PROBLEM TO WORK ON ▸
Search the records for "style". Report every line where it occurs.

RECORDS FOR THIS EXERCISE ▸
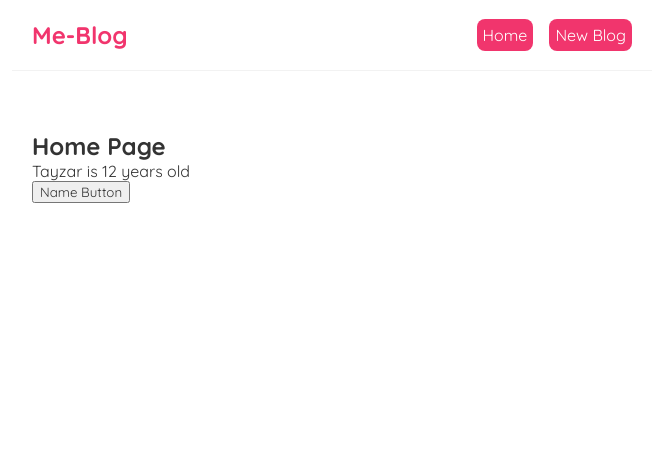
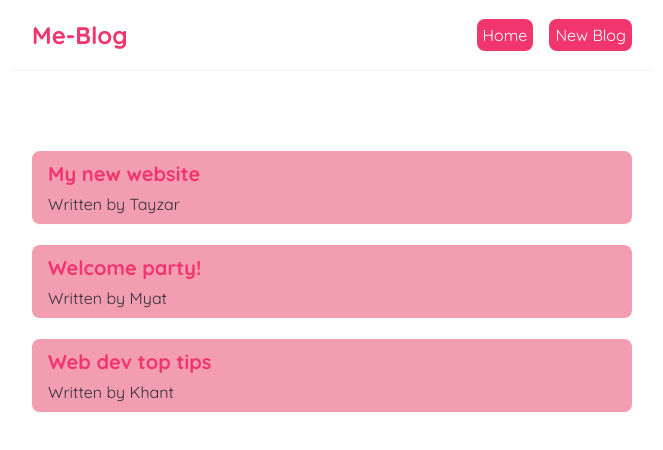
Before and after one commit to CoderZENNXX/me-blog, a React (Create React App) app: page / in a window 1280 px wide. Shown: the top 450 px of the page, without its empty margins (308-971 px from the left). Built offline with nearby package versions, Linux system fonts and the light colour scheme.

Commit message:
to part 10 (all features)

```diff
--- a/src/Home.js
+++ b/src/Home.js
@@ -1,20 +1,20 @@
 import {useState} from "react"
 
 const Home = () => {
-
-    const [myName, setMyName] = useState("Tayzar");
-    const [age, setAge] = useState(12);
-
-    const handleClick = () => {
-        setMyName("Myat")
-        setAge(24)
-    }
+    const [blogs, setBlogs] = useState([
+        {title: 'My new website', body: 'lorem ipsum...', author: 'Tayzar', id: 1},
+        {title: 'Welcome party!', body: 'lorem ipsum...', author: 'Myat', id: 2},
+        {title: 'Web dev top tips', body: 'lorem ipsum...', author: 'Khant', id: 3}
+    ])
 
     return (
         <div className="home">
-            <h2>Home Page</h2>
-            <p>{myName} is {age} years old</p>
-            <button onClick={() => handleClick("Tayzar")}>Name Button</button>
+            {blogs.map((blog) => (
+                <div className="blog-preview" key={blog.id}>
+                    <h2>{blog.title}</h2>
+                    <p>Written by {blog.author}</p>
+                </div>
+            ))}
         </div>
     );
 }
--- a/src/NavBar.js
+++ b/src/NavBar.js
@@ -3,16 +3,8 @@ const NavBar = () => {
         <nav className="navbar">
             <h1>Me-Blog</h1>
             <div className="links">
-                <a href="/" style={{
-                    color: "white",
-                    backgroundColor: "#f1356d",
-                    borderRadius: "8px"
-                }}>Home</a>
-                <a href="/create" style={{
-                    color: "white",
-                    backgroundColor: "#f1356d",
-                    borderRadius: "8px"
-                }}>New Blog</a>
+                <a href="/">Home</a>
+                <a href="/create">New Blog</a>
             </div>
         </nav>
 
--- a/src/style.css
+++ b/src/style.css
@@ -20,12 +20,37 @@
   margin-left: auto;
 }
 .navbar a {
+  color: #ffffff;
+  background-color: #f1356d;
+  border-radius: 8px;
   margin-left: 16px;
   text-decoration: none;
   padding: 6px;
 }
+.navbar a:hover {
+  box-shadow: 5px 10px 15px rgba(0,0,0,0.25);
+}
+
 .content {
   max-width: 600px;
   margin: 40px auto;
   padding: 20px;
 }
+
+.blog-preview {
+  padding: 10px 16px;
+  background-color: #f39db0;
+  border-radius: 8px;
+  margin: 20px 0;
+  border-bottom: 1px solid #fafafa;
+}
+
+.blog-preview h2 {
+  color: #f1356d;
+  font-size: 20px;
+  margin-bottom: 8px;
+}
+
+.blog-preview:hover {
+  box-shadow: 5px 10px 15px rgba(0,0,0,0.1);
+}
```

SOLUTION FOR THIS TASK ▸
-                <a href="/" style={{
-                <a href="/create" style={{
--- a/src/style.css
+++ b/src/style.css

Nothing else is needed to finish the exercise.